To all other passengers in carriage 11 on the 18.06 train from Victoria on Friday night, I apologise profusely for the noise, raucous laughter and general inappropriateness that disturbed your journey home. 

As an aside, Eastbourne was lovely when the sun shone – less lovely when being battered by torrential rain. Plus, the beach was closed for maintenance (they needed to re-arrange the pebbles) – what’s that about? 

Not so bleary eyed

As I’ve got a presentation with some distinguished members of staff this morning, it’s probably just as well that I’m not in the state that past mornings after the Academy Awards have found me. Watching the highlights brought back memories of past ceremonies when the sun dawned finding me even more bleary-eyed than usual.

Back in the day, when the BBC showed the Oscars live, it became something of a tradition to stay up and watch the whole thing – it became an endurance event akin to the marathon.

The year James Cameron did a little better than he did last night (1999 – Titanic year) my school friends and I held an Oscars party in a house conveniently close to school. If memory serves me correctly, we ate a lot of jelly (with jelly babies suspended within it) and one particularly eager friend made up a hugely complicated points system based on how many categories we correctly guessed the winners of… [To think, other 17 year olds would simply have got drunk!] It’s a miracle we made it into school the next morning, though I suspect I was keen to be at my triple American politics lesson…
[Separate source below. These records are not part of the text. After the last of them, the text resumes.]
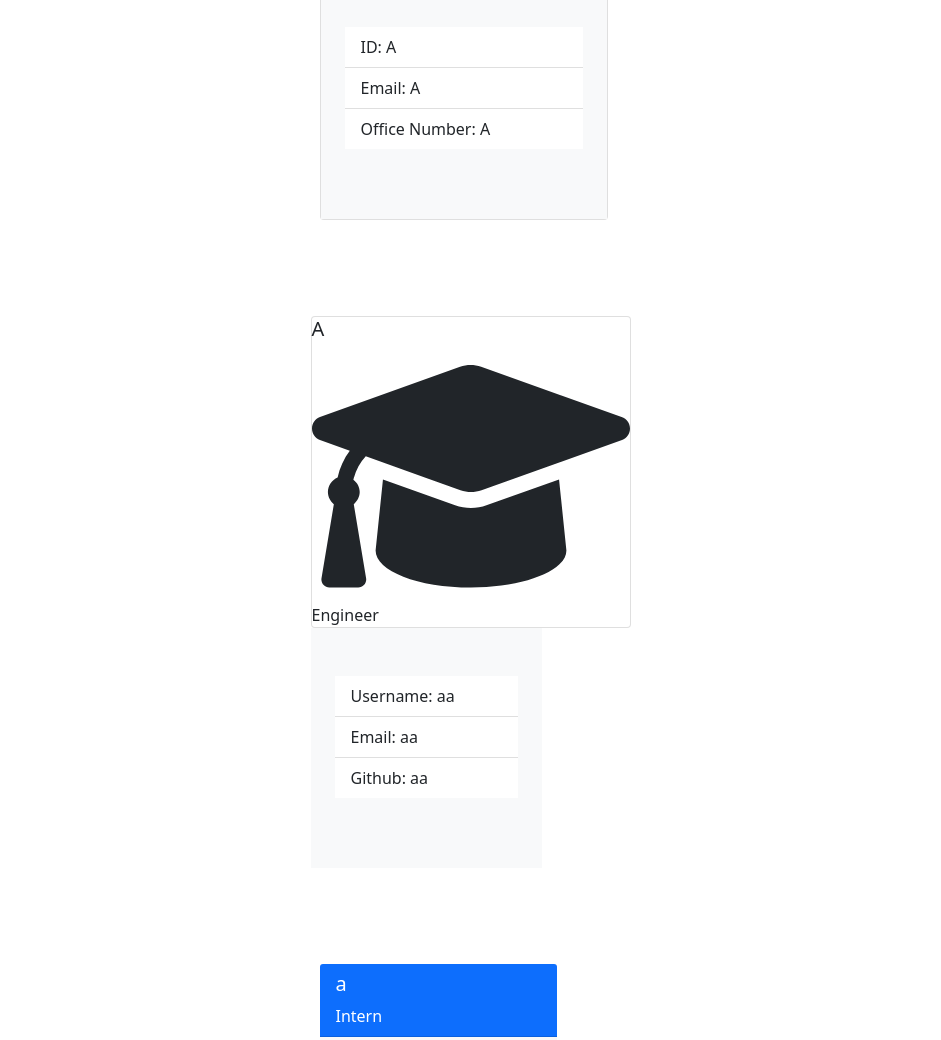
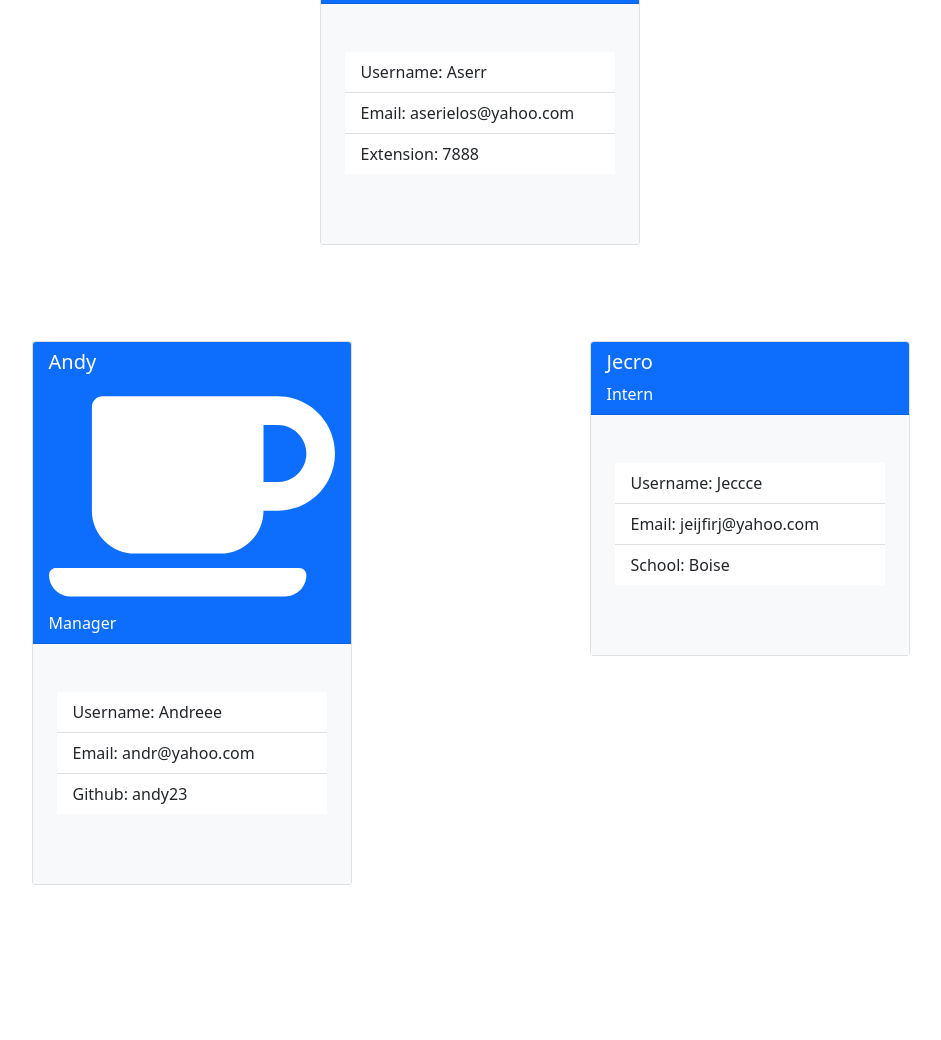
Before and after one commit to ArturoSer/Team-Generator, a plain HTML site: page index.html in a window 1280 px wide. Shown: the part 540-1580 px from the top of the page, without its empty margins (202-1143 px from the left). After the commit the page ends 1473 px from the top, so only its background shows below. Drawn offline with nearby package versions, Linux system fonts and the light colour scheme.

```diff
--- a/index.html
+++ b/index.html
@@ -19,53 +19,54 @@
 
 <body>
     <div class="container">
-        <div class="row">
+    <div class=row>
     <div class="col-3 mx-auto py-5 px-4">
-                <div class="card" style="width: 18rem;">
+    <div class="card" style="width: 20rem;">
     <div class="card-header text-white bg-primary">
-                    <h5 class="card-title">A</h5>
-                    <p class="card-text"><svg aria-hidden="true" class = "icons" focusable="false" data-prefix="fas" data-icon="mug-saucer" class="svg-inline--fa fa-mug-saucer" role="img" xmlns="http://www.w3.org/2000/svg" viewBox="0 0 640 512"><path fill="currentColor" d="M512 32H120c-13.25 0-24 10.75-24 24L96.01 288c0 53 43 96 96 96h192C437 384 480 341 480 288h32c70.63 0 128-57.38 128-128S582.6 32 512 32zM512 224h-32V96h32c35.25 0 64 28.75 64 64S547.3 224 512 224zM560 416h-544C7.164 416 0 423.2 0 432C0 458.5 21.49 480 48 480h480c26.51 0 48-21.49 48-48C576 423.2 568.8 416 560 416z"></path></svg>Manager</p>
+    <h5 class="card-title">Arturo</h5>
+    <p class="card-text"><svg aria-hidden="true" class = "icons" focusable="false" data-prefix="fas" data-icon="mug-saucer" class="svg-inline--fa fa-mug-saucer" role="img" xmlns="http://www.w3.org/2000/svg" viewBox="0 0 640 512"><path fill="currentColor" d="M512 32H120c-13.25 0-24 10.75-24 24L96.01 288c0 53 43 96 96 96h192C437 384 480 341 480 288h32c70.63 0 128-57.38 128-128S582.6 32 512 32zM512 224h-32V96h32c35.25 0 64 28.75 64 64S547.3 224 512 224zM560 416h-544C7.164 416 0 423.2 0 432C0 458.5 21.49 480 48 480h480c26.51 0 48-21.49 48-48C576 423.2 568.8 416 560 416z"></path></svg> Manager</p>
     </div>
     <div class="card-body bg-light py-5 px-4" style="height: 15rem;">
     <ul class="list-group list-group-flush">
-                <li class="list-group-item">ID: A</li>
-                <li class="list-group-item">Email: A</li>
-                <li class="list-group-item">Office Number: A</li>
+    <li class="list-group-item">Username: Aserr</li>
+    <li class="list-group-item">Email: aserielos@yahoo.com</li>
+    <li class="list-group-item">Extension: 7888</li>
     </ul>
     </div>
     </div>
     </div>
-            <div class="row"> <div class="col-3 mx-auto py-5 px-4">
+    <div class=row>
+        <div class="col-3 mx-auto py-5 px-4">
     <div class="card" style="width: 20rem;">
-                <h5 class="card-title">A</h5>
-                <p class="card-text"><svg aria-hidden="true" class="icons" focusable="false" data-prefix="fas" data-icon="graduation-cap" class="svg-inline--fa fa-graduation-cap" role="img" xmlns="http://www.w3.org/2000/svg" viewBox="0 0 640 512"><path fill="currentColor" d="M623.1 136.9l-282.7-101.2c-13.73-4.91-28.7-4.91-42.43 0L16.05 136.9C6.438 140.4 0 149.6 0 160s6.438 19.65 16.05 23.09L76.07 204.6c-11.89 15.8-20.26 34.16-24.55 53.95C40.05 263.4 32 274.8 32 288c0 9.953 4.814 18.49 11.94 24.36l-24.83 149C17.48 471.1 25 480 34.89 480H93.11c9.887 0 17.41-8.879 15.78-18.63l-24.83-149C91.19 306.5 96 297.1 96 288c0-10.29-5.174-19.03-12.72-24.89c4.252-17.76 12.88-33.82 24.94-47.03l190.6 68.23c13.73 4.91 28.7 4.91 42.43 0l282.7-101.2C633.6 179.6 640 170.4 640 160S633.6 140.4 623.1 136.9zM351.1 314.4C341.7 318.1 330.9 320 320 320c-10.92 0-21.69-1.867-32-5.555L142.8 262.5L128 405.3C128 446.6 213.1 480 320 480c105.1 0 192-33.4 192-74.67l-14.78-142.9L351.1 314.4z"></path></svg> Engineer</p>
+    <div class="card-header text-white bg-primary">
+    <h5 class="card-title">Andy</h5>
+    <p class="card-text"><svg aria-hidden="true" class = "icons" focusable="false" data-prefix="fas" data-icon="mug-saucer" class="svg-inline--fa fa-mug-saucer" role="img" xmlns="http://www.w3.org/2000/svg" viewBox="0 0 640 512"><path fill="currentColor" d="M512 32H120c-13.25 0-24 10.75-24 24L96.01 288c0 53 43 96 96 96h192C437 384 480 341 480 288h32c70.63 0 128-57.38 128-128S582.6 32 512 32zM512 224h-32V96h32c35.25 0 64 28.75 64 64S547.3 224 512 224zM560 416h-544C7.164 416 0 423.2 0 432C0 458.5 21.49 480 48 480h480c26.51 0 48-21.49 48-48C576 423.2 568.8 416 560 416z"></path></svg> Manager</p>
     </div>
     <div class="card-body bg-light py-5 px-4" style="height: 15rem;">
     <ul class="list-group list-group-flush">
-                <li class="list-group-item">Username: aa</li>
-                <li class="list-group-item">Email: aa</li>
-                <li class="list-group-item">Github: aa</li>
+    <li class="list-group-item">Username: Andreee</li>
+    <li class="list-group-item">Email: andr@yahoo.com</li>
+    <li class="list-group-item">Github: andy23</li>
     </ul>
     </div>
     </div>
     </div>
         <div class="col-3 mx-auto py-5 px-4">
+    <div class="card" style="width: 20rem;">
     <div class="card-header text-white bg-primary">
-                <h5 class="card-title">a</h5>
-                <p class="card-text"><i class="fas fa-glasses"></i>Intern</p>
+    <h5 class="card-title">Jecro</h5>
+    <p class="card-text"><i class="fas fa-glasses"></i> Intern</p>
     </div>
     <div class="card-body bg-light py-5 px-4" style="height: 15rem;">
     <ul class="list-group list-group-flush">
-                <li class="list-group-item">Username: a</li>
-                <li class="list-group-item">Email: a</li>
-                <li class="list-group-item">School: a</li>
+    <li class="list-group-item">Username: Jeccce</li>
+    <li class="list-group-item">Email: jeijfirj@yahoo.com</li>
+    <li class="list-group-item">School: Boise</li>
     </ul>
     </div>
     </div>
     </div>
     </div>
-
     </body>
     <script src="https://cdn.jsdelivr.net/npm/bootstrap@5.1.3/dist/js/bootstrap.bundle.min.js" integrity="sha384-ka7Sk0Gln4gmtz2MlQnikT1wXgYsOg+OMhuP+IlRH9sENBO0LRn5q+8nbTov4+1p" crossorigin="anonymous"></script>
-
 </html>
--- a/index.js
+++ b/index.js
@@ -145,7 +145,7 @@
     <ul class="list-group list-group-flush">
     <li class="list-group-item">Username: ${managerARR[0].getId()}</li>
     <li class="list-group-item">Email: ${managerARR[0].getEmail()}</li>
-    <li class="list-group-item">Extension: ${managerARR[0].getExtension()}</li>
+    <li class="list-group-item">Extension: ${managerARR[0].getextensionNumber()}</li>
     </ul>
     </div>
     </div>
--- a/lib/manager.js
+++ b/lib/manager.js
@@ -1,7 +1,7 @@
 const Employee = require("./employee")
 
 class Manager extends Employee {
-    constructor(id, name, email, officeNumber) {
+    constructor(id, name, email, extensionNumber) {
         super(id, name, email)
         this.extensionNumber = extensionNumber
     }
```
Lines whose indentation alone changed are shown as unchanged.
A few years later, determination to complete this feat helped to cement my friendship with Ian [3 weeks till he’s in England – yay!]. We struggled to stay awake whilst sat on the world’s most uncomfortable sofas (wooden arms – eurghh!) and he caved significantly earlier than I did. In fact, I know for a fact that by the time I went to bed it was light and the building’s cleaners were already in.

The thing is, I think the key to successfully completing this marathon is to care about the results. I know that it doesn’t really matter and that the winning movies/actors aren’t necessarily the best, but you probably need to have watched the majority of front runners in order to have a modicum of opinion.

This is where I would fail – big time – this year. The only film I’d watched that made it into any of the categories was the latest Harry Potter (nominated for best cinematography). [I did also watch almost an hour of In the Loop last night, which was nominated for best adapted screenplay, but I don’t think that really counts.]

I am shocked and appalled at myself. I do love films, but I’m not massively keen on cinemas and I think I’m at the point where Avatar‘s hype is going to cement a stubborn will in me never to see it. My useful and local friend with whom I watch most films moves to California in a matter of weeks, so I will actually need to motivate myself if I’m ever to hold my own in film conversation again…

Maybe this time next year I’ll be capable of an intelligent piece of prose detailing the pros and cons of the various nominees. Maybe…

[And also, it just me, or is anyone else having a hard time coming to terms with Sandra – Miss Congeniality – Bullock winning Best Actress? Or is it just because The Proposal left such a bad taste in my mouth??]